Though several previous cease-fires broke down in violence, Gazans venturing out for supplies or making their way toward ruined districts cut off by earlier fighting expressed cautious hopes that this might be the beginning of the end of the war.
"It's not just bread to eat," said Abdullah Mustafa, a father of seven who was buying hot loaves at a bakery in Gaza City flanked by damaged buildings. "Finally, God willing, some air to breathe."
Before the cessation of hostilities began at 8 a.m. local time, Israel pulled the last of its ground troops out of the narrow seaside strip, deploying them in what it described as "defensive positions" on Israel's side of the border fence. Overnight, Israeli forces completed the demolition of 32 militant-dug tunnels its forces had located, said military spokesman Lt. Col. Peter Lerner.
By midafternoon, the truce appeared to be holding. In Gaza City, families on foot, in rusty automobiles and in donkey-drawn carts began the trek from temporary shelters back to bombarded neighborhoods in the northern and eastern part of the territory.
Firing continued up until almost the moment the truce took effect. Militants in Gaza sent a volley of 20 rockets toward Israel, with most of the projectiles intercepted by the Iron Dome antimissile system or falling harmlessly. One of the last of them struck a Palestinian home in Beit Sahour, near biblical Bethlehem in the West Bank, causing damage but no injuries, according to Israeli media reports.
Indirect talks to be held in the Egyptian capital looked to be contentious. Hamas has previously demanded a lifting of the Israeli and Egyptian blockade of Gaza, the territory Hamas has controlled since 2007, but Israel is reluctant to reward the Islamist movement for what it considers blatant aggression in the run-up to the war. And Egypt, which controls access to southern Gaza through a crossing at Rafah, has a government hostile to Hamas.
The fighting has exacted a heavy toll: nearly 1,900 Palestinians reported dead, with the toll likely to rise when bodies are recovered from previously inaccessible areas. Israel says as many as 900 of those are fighters from Hamas or allied militant groups such as Islamic Jihad. On the Israeli side, 64 soldiers and three civilians were killed.
Israel launched an air offensive on July 8, which widened to a ground incursion on July 17, in response to weeks of heavy rocket fire. Once operating inside Gaza, Israeli forces uncovered a network of "attack" tunnels, many lying directly under densely populated areas.
Israel has come under heavy international criticism for failing to take sufficient steps to protect the civilian population.

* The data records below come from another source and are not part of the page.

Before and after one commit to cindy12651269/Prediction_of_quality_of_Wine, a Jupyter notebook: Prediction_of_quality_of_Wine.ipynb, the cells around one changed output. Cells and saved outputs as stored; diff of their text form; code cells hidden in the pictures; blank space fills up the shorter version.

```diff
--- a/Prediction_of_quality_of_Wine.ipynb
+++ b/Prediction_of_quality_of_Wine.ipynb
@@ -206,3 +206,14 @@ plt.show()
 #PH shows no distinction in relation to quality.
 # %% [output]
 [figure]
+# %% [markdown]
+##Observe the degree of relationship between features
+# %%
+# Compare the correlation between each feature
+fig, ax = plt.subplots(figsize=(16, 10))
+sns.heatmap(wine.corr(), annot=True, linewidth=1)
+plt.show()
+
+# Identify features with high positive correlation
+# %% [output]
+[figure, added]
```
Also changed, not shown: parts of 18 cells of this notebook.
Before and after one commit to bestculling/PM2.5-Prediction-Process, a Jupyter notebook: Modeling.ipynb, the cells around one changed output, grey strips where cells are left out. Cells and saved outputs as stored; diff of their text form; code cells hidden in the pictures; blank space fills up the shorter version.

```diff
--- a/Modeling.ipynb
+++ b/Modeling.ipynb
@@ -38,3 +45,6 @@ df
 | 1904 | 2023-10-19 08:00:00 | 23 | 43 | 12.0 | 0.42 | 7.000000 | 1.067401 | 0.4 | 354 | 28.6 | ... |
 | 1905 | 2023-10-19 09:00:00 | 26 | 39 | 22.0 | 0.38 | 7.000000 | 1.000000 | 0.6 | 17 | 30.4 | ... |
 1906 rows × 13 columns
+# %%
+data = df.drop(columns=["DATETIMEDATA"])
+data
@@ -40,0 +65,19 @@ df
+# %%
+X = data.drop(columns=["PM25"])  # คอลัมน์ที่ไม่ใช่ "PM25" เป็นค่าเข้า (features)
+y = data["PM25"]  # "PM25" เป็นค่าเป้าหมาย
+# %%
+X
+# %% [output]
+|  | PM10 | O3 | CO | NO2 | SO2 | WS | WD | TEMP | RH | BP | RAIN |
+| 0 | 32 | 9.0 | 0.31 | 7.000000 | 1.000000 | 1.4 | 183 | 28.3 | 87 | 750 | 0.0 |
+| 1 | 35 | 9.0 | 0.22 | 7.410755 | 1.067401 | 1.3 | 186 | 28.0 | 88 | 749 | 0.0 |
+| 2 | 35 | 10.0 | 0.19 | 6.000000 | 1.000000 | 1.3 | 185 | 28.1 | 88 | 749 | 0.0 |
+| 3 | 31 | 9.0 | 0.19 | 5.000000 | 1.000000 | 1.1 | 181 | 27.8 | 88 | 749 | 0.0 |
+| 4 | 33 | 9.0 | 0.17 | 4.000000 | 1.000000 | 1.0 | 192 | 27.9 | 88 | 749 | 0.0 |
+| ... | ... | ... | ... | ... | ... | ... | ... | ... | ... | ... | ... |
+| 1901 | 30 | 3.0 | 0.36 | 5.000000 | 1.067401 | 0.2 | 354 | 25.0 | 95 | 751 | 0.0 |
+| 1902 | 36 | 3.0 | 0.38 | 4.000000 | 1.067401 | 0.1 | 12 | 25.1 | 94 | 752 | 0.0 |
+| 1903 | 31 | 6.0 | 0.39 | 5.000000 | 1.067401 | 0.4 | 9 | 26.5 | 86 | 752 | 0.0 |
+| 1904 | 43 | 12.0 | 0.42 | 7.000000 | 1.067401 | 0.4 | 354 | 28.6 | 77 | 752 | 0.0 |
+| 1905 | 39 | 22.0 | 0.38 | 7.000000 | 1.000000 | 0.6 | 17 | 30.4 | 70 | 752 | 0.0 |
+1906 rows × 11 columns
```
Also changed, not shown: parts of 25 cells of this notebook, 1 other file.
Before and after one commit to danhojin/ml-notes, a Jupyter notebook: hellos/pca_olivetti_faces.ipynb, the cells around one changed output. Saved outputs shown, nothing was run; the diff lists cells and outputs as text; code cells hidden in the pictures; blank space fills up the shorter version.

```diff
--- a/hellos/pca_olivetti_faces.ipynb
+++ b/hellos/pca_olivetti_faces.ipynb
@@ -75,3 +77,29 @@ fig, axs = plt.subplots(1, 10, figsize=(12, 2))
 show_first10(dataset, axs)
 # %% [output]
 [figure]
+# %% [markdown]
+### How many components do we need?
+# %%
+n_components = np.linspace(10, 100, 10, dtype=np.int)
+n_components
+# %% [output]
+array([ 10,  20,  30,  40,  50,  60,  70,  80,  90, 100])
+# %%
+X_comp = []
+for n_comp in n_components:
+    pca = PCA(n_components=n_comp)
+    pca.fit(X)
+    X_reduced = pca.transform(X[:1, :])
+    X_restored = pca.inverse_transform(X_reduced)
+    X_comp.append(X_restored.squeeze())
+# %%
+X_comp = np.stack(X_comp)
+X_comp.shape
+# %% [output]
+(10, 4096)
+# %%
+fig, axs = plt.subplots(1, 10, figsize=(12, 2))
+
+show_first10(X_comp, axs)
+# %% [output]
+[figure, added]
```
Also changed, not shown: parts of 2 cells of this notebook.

The government of Prime Minister Benjamin Netanyahu in turn has repeatedly blamed Hamas for deliberately positioning rocket launchers and tunnels in densely populated areas so as to put civilians in harm's way.
Both sides remained wary as the calm extended into midmorning. "The IDF will respond if it is attacked, and if there are strikes against us," Lerner said. On the Israeli side of the fence, residents of southern communities that have borne the brunt of rocket and mortar fire said they still did not feel safe.
"We live in constant fear and anxiety," Yankale Argentaro, who lives in a kibbutz near the Gaza boundary, told Israel TV as he watched military sappers disarm a mortar fired from Gaza just before the truce took effect. "Living here is Russian roulette."
The Gaza conflict's ripple effect continued to be felt in the West Bank and Jerusalem. A security guard was stabbed Tuesday at the entrance to the Israeli settlement of Maale Adumim, and an assailant fled in the direction of a nearby Palestinian village, officials said.
Israeli authorities have blamed other scattered attacks in Jerusalem this week on angry sentiment stemming from Palestinian deaths in Gaza.
Special correspondent Sobelman reported from Jerusalem and staff writer King from Gaza City.